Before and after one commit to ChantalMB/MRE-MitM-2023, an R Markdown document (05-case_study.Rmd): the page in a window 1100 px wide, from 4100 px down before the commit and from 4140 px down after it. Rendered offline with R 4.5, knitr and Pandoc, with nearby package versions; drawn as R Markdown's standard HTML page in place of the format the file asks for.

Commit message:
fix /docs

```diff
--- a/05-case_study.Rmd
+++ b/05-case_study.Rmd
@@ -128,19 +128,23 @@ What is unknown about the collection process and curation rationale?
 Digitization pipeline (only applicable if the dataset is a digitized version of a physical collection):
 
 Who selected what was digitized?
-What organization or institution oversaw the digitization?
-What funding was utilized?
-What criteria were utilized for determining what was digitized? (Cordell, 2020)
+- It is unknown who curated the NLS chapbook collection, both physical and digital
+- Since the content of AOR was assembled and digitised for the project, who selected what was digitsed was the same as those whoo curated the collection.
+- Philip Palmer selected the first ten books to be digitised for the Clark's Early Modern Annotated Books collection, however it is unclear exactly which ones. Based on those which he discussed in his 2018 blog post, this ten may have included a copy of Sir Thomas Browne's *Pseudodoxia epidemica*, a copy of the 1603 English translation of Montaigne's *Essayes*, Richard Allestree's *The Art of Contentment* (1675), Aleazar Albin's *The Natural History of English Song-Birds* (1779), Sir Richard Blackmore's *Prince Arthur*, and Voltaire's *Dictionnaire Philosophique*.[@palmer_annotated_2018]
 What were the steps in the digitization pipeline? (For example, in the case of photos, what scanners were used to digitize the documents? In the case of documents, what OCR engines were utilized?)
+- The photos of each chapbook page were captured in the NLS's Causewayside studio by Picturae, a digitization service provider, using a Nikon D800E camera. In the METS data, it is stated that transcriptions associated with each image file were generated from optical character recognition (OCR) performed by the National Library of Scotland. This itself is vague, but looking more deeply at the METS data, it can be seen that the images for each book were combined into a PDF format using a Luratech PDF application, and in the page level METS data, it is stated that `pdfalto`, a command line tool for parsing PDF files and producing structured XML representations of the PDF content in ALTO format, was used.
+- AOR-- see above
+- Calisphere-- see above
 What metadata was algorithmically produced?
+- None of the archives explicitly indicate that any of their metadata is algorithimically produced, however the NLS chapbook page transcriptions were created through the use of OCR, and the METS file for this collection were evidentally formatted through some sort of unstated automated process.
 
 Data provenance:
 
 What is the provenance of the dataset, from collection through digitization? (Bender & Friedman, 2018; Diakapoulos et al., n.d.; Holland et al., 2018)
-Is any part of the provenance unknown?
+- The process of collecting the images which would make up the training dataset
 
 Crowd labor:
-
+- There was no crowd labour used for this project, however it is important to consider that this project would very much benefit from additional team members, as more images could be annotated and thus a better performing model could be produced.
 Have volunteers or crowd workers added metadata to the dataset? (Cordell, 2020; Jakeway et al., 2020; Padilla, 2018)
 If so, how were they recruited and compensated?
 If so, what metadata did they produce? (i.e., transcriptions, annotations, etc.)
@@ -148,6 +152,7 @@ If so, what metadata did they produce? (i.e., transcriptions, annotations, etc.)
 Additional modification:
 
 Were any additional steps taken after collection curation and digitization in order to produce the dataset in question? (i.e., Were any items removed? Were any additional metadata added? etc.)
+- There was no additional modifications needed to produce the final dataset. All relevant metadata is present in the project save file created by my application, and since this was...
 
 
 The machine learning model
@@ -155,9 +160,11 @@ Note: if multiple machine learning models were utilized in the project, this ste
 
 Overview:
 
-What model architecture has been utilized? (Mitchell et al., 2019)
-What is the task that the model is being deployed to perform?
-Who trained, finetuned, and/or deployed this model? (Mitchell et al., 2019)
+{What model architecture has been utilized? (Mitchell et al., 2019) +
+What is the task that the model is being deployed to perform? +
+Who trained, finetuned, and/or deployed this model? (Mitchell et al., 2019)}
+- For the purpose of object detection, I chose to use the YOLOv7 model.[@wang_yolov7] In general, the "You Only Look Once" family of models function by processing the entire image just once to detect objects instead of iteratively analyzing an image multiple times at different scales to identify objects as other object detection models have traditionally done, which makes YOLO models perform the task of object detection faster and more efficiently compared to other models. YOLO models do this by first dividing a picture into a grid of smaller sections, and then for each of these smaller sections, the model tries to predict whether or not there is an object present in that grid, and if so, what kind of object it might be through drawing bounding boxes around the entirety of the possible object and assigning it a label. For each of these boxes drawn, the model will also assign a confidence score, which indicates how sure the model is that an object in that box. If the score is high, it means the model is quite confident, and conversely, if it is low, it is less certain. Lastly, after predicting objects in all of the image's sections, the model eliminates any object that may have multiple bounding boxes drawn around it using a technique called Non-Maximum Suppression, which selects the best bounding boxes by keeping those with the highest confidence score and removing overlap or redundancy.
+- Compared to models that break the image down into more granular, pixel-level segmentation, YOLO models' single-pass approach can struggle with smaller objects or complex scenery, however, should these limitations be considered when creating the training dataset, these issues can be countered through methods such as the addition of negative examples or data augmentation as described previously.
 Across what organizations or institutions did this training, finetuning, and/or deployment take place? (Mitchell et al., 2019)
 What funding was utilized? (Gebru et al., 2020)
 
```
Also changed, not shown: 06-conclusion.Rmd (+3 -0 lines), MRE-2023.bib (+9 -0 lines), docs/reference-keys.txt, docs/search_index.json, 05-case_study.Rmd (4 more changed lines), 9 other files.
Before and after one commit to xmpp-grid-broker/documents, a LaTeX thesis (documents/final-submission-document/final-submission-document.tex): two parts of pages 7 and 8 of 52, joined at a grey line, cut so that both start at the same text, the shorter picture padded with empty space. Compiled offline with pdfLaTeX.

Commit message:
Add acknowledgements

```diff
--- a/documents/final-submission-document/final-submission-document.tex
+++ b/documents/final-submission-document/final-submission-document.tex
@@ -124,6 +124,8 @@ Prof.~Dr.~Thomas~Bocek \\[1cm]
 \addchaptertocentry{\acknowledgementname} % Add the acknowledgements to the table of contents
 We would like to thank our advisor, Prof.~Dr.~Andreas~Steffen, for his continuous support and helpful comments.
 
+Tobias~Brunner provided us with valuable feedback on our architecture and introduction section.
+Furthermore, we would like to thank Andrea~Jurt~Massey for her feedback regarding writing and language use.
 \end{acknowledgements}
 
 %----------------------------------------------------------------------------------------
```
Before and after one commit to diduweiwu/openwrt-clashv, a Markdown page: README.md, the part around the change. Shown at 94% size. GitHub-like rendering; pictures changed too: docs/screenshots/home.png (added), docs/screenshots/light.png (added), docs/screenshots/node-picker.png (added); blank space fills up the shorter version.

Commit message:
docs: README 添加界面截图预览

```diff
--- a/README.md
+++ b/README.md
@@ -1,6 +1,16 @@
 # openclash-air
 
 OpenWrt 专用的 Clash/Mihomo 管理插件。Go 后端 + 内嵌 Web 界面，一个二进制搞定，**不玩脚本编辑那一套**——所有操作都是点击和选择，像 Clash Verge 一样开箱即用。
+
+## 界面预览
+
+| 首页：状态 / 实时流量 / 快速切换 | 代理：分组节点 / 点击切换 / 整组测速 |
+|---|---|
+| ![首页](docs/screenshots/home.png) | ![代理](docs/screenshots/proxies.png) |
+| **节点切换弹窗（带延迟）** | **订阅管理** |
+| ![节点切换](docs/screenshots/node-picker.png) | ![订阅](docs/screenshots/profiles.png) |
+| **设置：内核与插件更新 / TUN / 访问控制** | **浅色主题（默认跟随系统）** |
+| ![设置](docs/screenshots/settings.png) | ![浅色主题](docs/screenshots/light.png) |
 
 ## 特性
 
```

Your goal:
Reply by returning the full set of records above exactly.

Task solution:
Before and after one commit to ChantalMB/MRE-MitM-2023, an R Markdown document (05-case_study.Rmd): the page in a window 1100 px wide, from 4100 px down before the commit and from 4140 px down after it. Rendered offline with R 4.5, knitr and Pandoc, with nearby package versions; drawn as R Markdown's standard HTML page in place of the format the file asks for.

Commit message:
fix /docs

```diff
--- a/05-case_study.Rmd
+++ b/05-case_study.Rmd
@@ -128,19 +128,23 @@ What is unknown about the collection process and curation rationale?
 Digitization pipeline (only applicable if the dataset is a digitized version of a physical collection):
 
 Who selected what was digitized?
-What organization or institution oversaw the digitization?
-What funding was utilized?
-What criteria were utilized for determining what was digitized? (Cordell, 2020)
+- It is unknown who curated the NLS chapbook collection, both physical and digital
+- Since the content of AOR was assembled and digitised for the project, who selected what was digitsed was the same as those whoo curated the collection.
+- Philip Palmer selected the first ten books to be digitised for the Clark's Early Modern Annotated Books collection, however it is unclear exactly which ones. Based on those which he discussed in his 2018 blog post, this ten may have included a copy of Sir Thomas Browne's *Pseudodoxia epidemica*, a copy of the 1603 English translation of Montaigne's *Essayes*, Richard Allestree's *The Art of Contentment* (1675), Aleazar Albin's *The Natural History of English Song-Birds* (1779), Sir Richard Blackmore's *Prince Arthur*, and Voltaire's *Dictionnaire Philosophique*.[@palmer_annotated_2018]
 What were the steps in the digitization pipeline? (For example, in the case of photos, what scanners were used to digitize the documents? In the case of documents, what OCR engines were utilized?)
+- The photos of each chapbook page were captured in the NLS's Causewayside studio by Picturae, a digitization service provider, using a Nikon D800E camera. In the METS data, it is stated that transcriptions associated with each image file were generated from optical character recognition (OCR) performed by the National Library of Scotland. This itself is vague, but looking more deeply at the METS data, it can be seen that the images for each book were combined into a PDF format using a Luratech PDF application, and in the page level METS data, it is stated that `pdfalto`, a command line tool for parsing PDF files and producing structured XML representations of the PDF content in ALTO format, was used.
+- AOR-- see above
+- Calisphere-- see above
 What metadata was algorithmically produced?
+- None of the archives explicitly indicate that any of their metadata is algorithimically produced, however the NLS chapbook page transcriptions were created through the use of OCR, and the METS file for this collection were evidentally formatted through some sort of unstated automated process.
 
 Data provenance:
 
 What is the provenance of the dataset, from collection through digitization? (Bender & Friedman, 2018; Diakapoulos et al., n.d.; Holland et al., 2018)
-Is any part of the provenance unknown?
+- The process of collecting the images which would make up the training dataset
 
 Crowd labor:
-
+- There was no crowd labour used for this project, however it is important to consider that this project would very much benefit from additional team members, as more images could be annotated and thus a better performing model could be produced.
 Have volunteers or crowd workers added metadata to the dataset? (Cordell, 2020; Jakeway et al., 2020; Padilla, 2018)
 If so, how were they recruited and compensated?
 If so, what metadata did they produce? (i.e., transcriptions, annotations, etc.)
@@ -148,6 +152,7 @@ If so, what metadata did they produce? (i.e., transcriptions, annotations, etc.)
 Additional modification:
 
 Were any additional steps taken after collection curation and digitization in order to produce the dataset in question? (i.e., Were any items removed? Were any additional metadata added? etc.)
+- There was no additional modifications needed to produce the final dataset. All relevant metadata is present in the project save file created by my application, and since this was...
 
 
 The machine learning model
@@ -155,9 +160,11 @@ Note: if multiple machine learning models were utilized in the project, this ste
 
 Overview:
 
-What model architecture has been utilized? (Mitchell et al., 2019)
-What is the task that the model is being deployed to perform?
-Who trained, finetuned, and/or deployed this model? (Mitchell et al., 2019)
+{What model architecture has been utilized? (Mitchell et al., 2019) +
+What is the task that the model is being deployed to perform? +
+Who trained, finetuned, and/or deployed this model? (Mitchell et al., 2019)}
+- For the purpose of object detection, I chose to use the YOLOv7 model.[@wang_yolov7] In general, the "You Only Look Once" family of models function by processing the entire image just once to detect objects instead of iteratively analyzing an image multiple times at different scales to identify objects as other object detection models have traditionally done, which makes YOLO models perform the task of object detection faster and more efficiently compared to other models. YOLO models do this by first dividing a picture into a grid of smaller sections, and then for each of these smaller sections, the model tries to predict whether or not there is an object present in that grid, and if so, what kind of object it might be through drawing bounding boxes around the entirety of the possible object and assigning it a label. For each of these boxes drawn, the model will also assign a confidence score, which indicates how sure the model is that an object in that box. If the score is high, it means the model is quite confident, and conversely, if it is low, it is less certain. Lastly, after predicting objects in all of the image's sections, the model eliminates any object that may have multiple bounding boxes drawn around it using a technique called Non-Maximum Suppression, which selects the best bounding boxes by keeping those with the highest confidence score and removing overlap or redundancy.
+- Compared to models that break the image down into more granular, pixel-level segmentation, YOLO models' single-pass approach can struggle with smaller objects or complex scenery, however, should these limitations be considered when creating the training dataset, these issues can be countered through methods such as the addition of negative examples or data augmentation as described previously.
 Across what organizations or institutions did this training, finetuning, and/or deployment take place? (Mitchell et al., 2019)
 What funding was utilized? (Gebru et al., 2020)
 
```
Also changed, not shown: 06-conclusion.Rmd (+3 -0 lines), MRE-2023.bib (+9 -0 lines), docs/reference-keys.txt, docs/search_index.json, 05-case_study.Rmd (4 more changed lines), 9 other files.
Before and after one commit to xmpp-grid-broker/documents, a LaTeX thesis (documents/final-submission-document/final-submission-document.tex): two parts of pages 7 and 8 of 52, joined at a grey line, cut so that both start at the same text, the shorter picture padded with empty space. Compiled offline with pdfLaTeX.

Commit message:
Add acknowledgements

```diff
--- a/documents/final-submission-document/final-submission-document.tex
+++ b/documents/final-submission-document/final-submission-document.tex
@@ -124,6 +124,8 @@ Prof.~Dr.~Thomas~Bocek \\[1cm]
 \addchaptertocentry{\acknowledgementname} % Add the acknowledgements to the table of contents
 We would like to thank our advisor, Prof.~Dr.~Andreas~Steffen, for his continuous support and helpful comments.
 
+Tobias~Brunner provided us with valuable feedback on our architecture and introduction section.
+Furthermore, we would like to thank Andrea~Jurt~Massey for her feedback regarding writing and language use.
 \end{acknowledgements}
 
 %----------------------------------------------------------------------------------------
```
Before and after one commit to diduweiwu/openwrt-clashv, a Markdown page: README.md, the part around the change. Shown at 94% size. GitHub-like rendering; pictures changed too: docs/screenshots/home.png (added), docs/screenshots/light.png (added), docs/screenshots/node-picker.png (added); blank space fills up the shorter version.

Commit message:
docs: README 添加界面截图预览

```diff
--- a/README.md
+++ b/README.md
@@ -1,6 +1,16 @@
 # openclash-air
 
 OpenWrt 专用的 Clash/Mihomo 管理插件。Go 后端 + 内嵌 Web 界面，一个二进制搞定，**不玩脚本编辑那一套**——所有操作都是点击和选择，像 Clash Verge 一样开箱即用。
+
+## 界面预览
+
+| 首页：状态 / 实时流量 / 快速切换 | 代理：分组节点 / 点击切换 / 整组测速 |
+|---|---|
+| ![首页](docs/screenshots/home.png) | ![代理](docs/screenshots/proxies.png) |
+| **节点切换弹窗（带延迟）** | **订阅管理** |
+| ![节点切换](docs/screenshots/node-picker.png) | ![订阅](docs/screenshots/profiles.png) |
+| **设置：内核与插件更新 / TUN / 访问控制** | **浅色主题（默认跟随系统）** |
+| ![设置](docs/screenshots/settings.png) | ![浅色主题](docs/screenshots/light.png) |
 
 ## 特性
 
```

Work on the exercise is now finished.